Your Life In A Day Pack
Into the pack goes an all-important packet of ginger biscuits, two laptops and their associated wiring, a hefty battery booster pack, and my folding headphones. I’m set for writing, but why two laptops? For years I’ve worked with a powerful semi-paving-slab of a laptop in the office and a super-light Chromebook on the road, and when fate puts me in this position I find myself lumbered with both of them. Lesson learned: should you do this by choice rather than necessity make sure to pick a single laptop with both portability and power.

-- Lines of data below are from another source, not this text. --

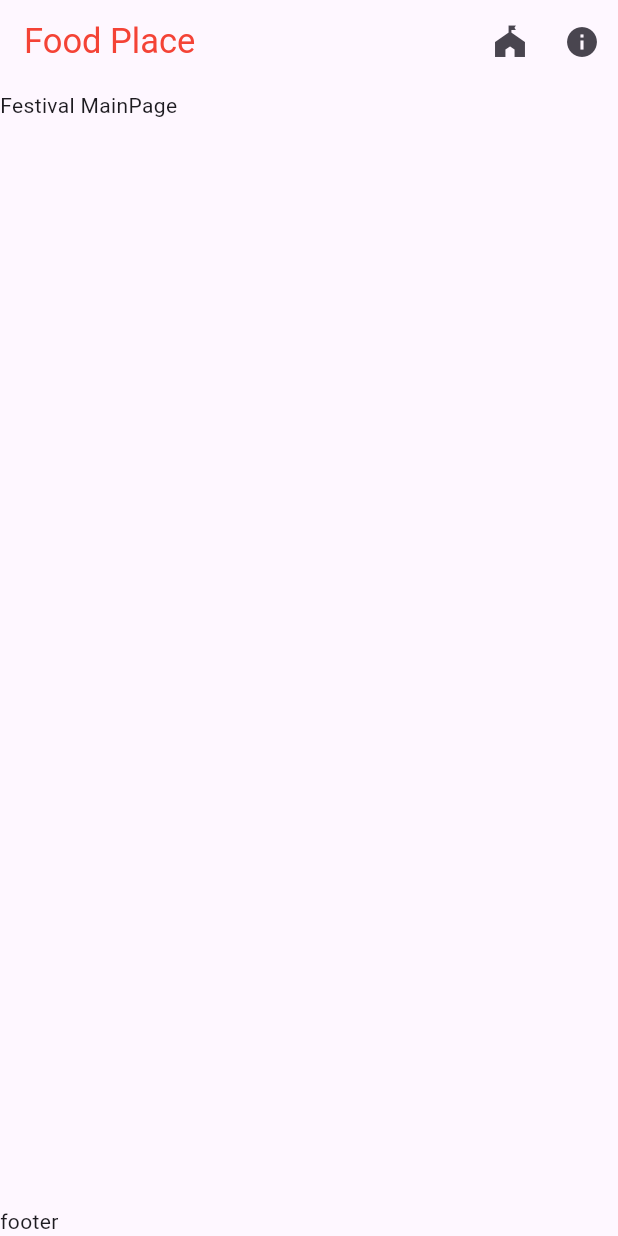
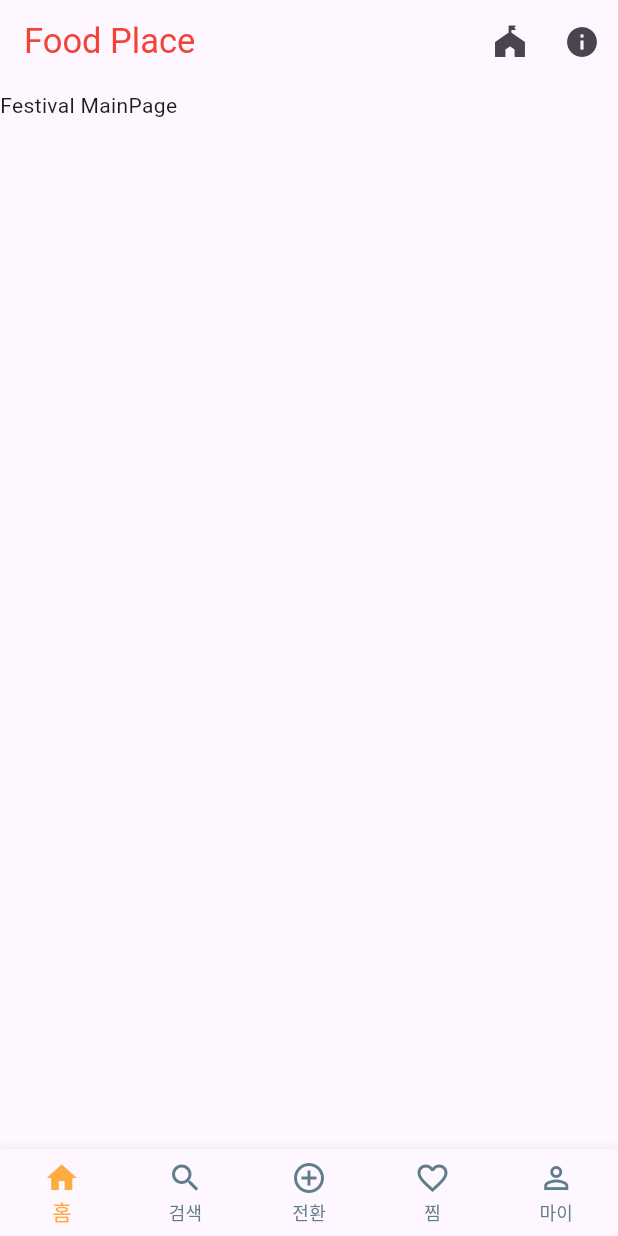
Before and after one commit to kimakuma/SIDE-ordner_FE, a Flutter app: the screen it shows after launch, on a phone screen of 412 x 824 dp. Run offline on Flutter 3.47's test engine with Material 3 defaults, Android fonts, the phone set to English and light mode, and no system bars; missing offline and left inert: mysql_client; statements that could not run were skipped.

Commit message:
구조 변경 및 Footer-NavBar 적용

```diff
--- a/lib/components/footer.dart
+++ b/lib/components/footer.dart
@@ -1,27 +1,43 @@
-import 'package:flutter/cupertino.dart';
 import 'package:flutter/material.dart';
+import 'package:provider/provider.dart';
 
-class Footer extends StatelessWidget {
-  @override
-  Widget build(BuildContext context) {
-    return Text('footer');
+class selectedPage with ChangeNotifier {
+  int _currentIndex = 0;
+  int get selectedPageIndex => _currentIndex;
+
+  void _onTap(int index) {
+    _currentIndex = index;
+
+    notifyListeners();
   }
 }
 
-// class Footer extends StatelessWidget implements PreferredSizeWidget {
-//   // const HeaderMain({super.key});
+class Footer extends StatefulWidget {
+  @override
+  State<Footer> createState() => _FooterState();
+}
 
-//   final double header_height = 60;
+class _FooterState extends State<Footer> {
 
-//   @override
-//   Widget build(BuildContext context) {
-//     return const PreferredSize(
-//       preferredSize: Size.fromHeight(100),
-//       child: Text("footer")
-//     );
-//   }
+  final List<BottomNavigationBarItem> footerItems = [
+    BottomNavigationBarItem(icon: Icon(Icons.home_outlined), activeIcon: Icon(Icons.home), label: '홈'),
+    BottomNavigationBarItem(icon: Icon(Icons.search_outlined), activeIcon: Icon(Icons.search), label: '검색'),
+    BottomNavigationBarItem(icon: Icon(Icons.add_circle_outline), activeIcon: Icon(Icons.add_circle), label: '전환'),
+    BottomNavigationBarItem(icon: Icon(Icons.favorite_outline), activeIcon: Icon(Icons.favorite), label: '찜'),
+    BottomNavigationBarItem(icon: Icon(Icons.person_outline), activeIcon: Icon(Icons.person), label: '마이'),
+  ];
 
-//   // preferredSize 설정
-//   @override
-//   Size get preferredSize => Size.fromHeight(header_height);
-// }
+  @override
+  Widget build(BuildContext context) {
+    return BottomNavigationBar(
+      fixedColor: Colors.orangeAccent,
+      unselectedItemColor: Colors.blueGrey,
+      showSelectedLabels: true,
+      showUnselectedLabels: true,
+      type: BottomNavigationBarType.fixed,
+      items: footerItems,
+      currentIndex: context.read<selectedPage>()._currentIndex,
+      onTap: context.read<selectedPage>()._onTap,
+    );
+  }
+}
--- a/lib/main.dart
+++ b/lib/main.dart
@@ -1,13 +1,26 @@
 import 'package:flutter/material.dart';
+import 'package:provider/provider.dart';
 import 'package:foodplace/services/mysqlConnector.dart';
 import 'package:foodplace/components/header.dart';
 import 'package:foodplace/components/footer.dart';
+// import 'package:foodplace/screens/odrner/mainPage.dart';
 import 'package:foodplace/screens/odrner/mainPage.dart';
+import 'package:foodplace/screens/mypage/myPage.dart';
 
 void main() {
   dbConnector();
 
-  runApp(const MyApp(false));
+  runApp(
+    MultiProvider(
+      providers: [
+        // Login State
+        ChangeNotifierProvider(create: (_) => login()),
+        // Footer - NavBar
+        ChangeNotifierProvider(create: (_) => selectedPage()),
+      ],
+      child: MyApp(false)
+    ),
+  );
 }
 
 class MyApp extends StatefulWidget {
@@ -19,6 +32,15 @@ class MyApp extends StatefulWidget {
 }
 
 class _MyAppState extends State<MyApp> {
+
+  final List<Widget> _navPage = [
+    MainPage(),
+    MainPage(),
+    MainPage(),
+    MainPage(),
+    MyPage(),
+  ];
+
   @override
   Widget build(BuildContext context) {
     return MaterialApp(
@@ -26,7 +48,13 @@ class _MyAppState extends State<MyApp> {
       title: 'Food Place',
       home: Scaffold(
         appBar: Header(widget.isLogin),
-        body: MainPage(),
+        body: ChangeNotifierProvider(
+          create: (BuildContext context) => selectedPage(),
+          child: IndexedStack(
+            index: context.watch<selectedPage>().selectedPageIndex,
+            children: _navPage,
+          )
+        ),
         bottomNavigationBar: Footer()
       ),
     );
--- a/pubspec.yaml
+++ b/pubspec.yaml
@@ -38,6 +38,7 @@ dependencies:
   shared_preferences: ^2.1.0 # 공유저장소 사용을 하기 위함(자동 로그인)
   crypto: ^3.0.3 # 정보 암호화를 위함 (사용자 비밀번호 암호화)
   cupertino_icons: ^1.0.2 # iOS 스타일의 위젯 사용을 위함
+  flutter_provider: ^2.1.0
 
   # The following adds the Cupertino Icons font to your application.
   # Use with the CupertinoIcons class for iOS style icons.
```
Also changed, not shown: lib/components/headerNfooter.dart (deleted, +0 -115 lines), pubspec.lock.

At the start of my nomadic existence I carried a soldering iron and a multimeter, screwdrivers and tweezers. I was set for whatever hardware the world would bring me, but somehow what I imagined never came. Another lesson learned: common tools are likely to already be wherever you might need them, in a hackerspace or at the bench of your technically inclined friends. Why carry what you can easily borrow, instead the art lies in selecting the uncommon tools that may not be to hand. And there’s the rub, for you only discover what those are when you don’t have them to hand. So far aside from the driver set I’ve found myself wanting a tape measure when I couldn’t borrow one and missing my Vernier caliper, and while there’s no way I’ll subject my Mitutoyo to my pack there’s definitely a cheap instrument on my shopping list. Meanwhile I’ve hung on to the screwdriver set and left the soldering iron in my storage unit.
Before too long I’ll no doubt be settled again somewhere, but along the way I have parked up in a lot of field entrances on country roads, seen more motorway service stations and fast food drive-thru lanes than I’d care to, learned a few things about life, about other people, about myself, and about which tools are indispensable but surprisingly uncommon. Which of you have had a similar experience, and what were the tools you found yourself needing on the road? Can we arrive at the truly indispensable kit of tools for the wandering hardware hacker, rather than the stuff we think we’ll need? Our comments section is as always open.
Meanwhile may you never find yourself in this position, and if you do may you be fortunate enough to have the peer group and resources to make your way through it. Consider donating to your local food bank and homeless charities, and be sure to lend a hand to friends in need. Some of those who helped me will be reading this, and I thank them.
Header image: Karsten Würth, CC0.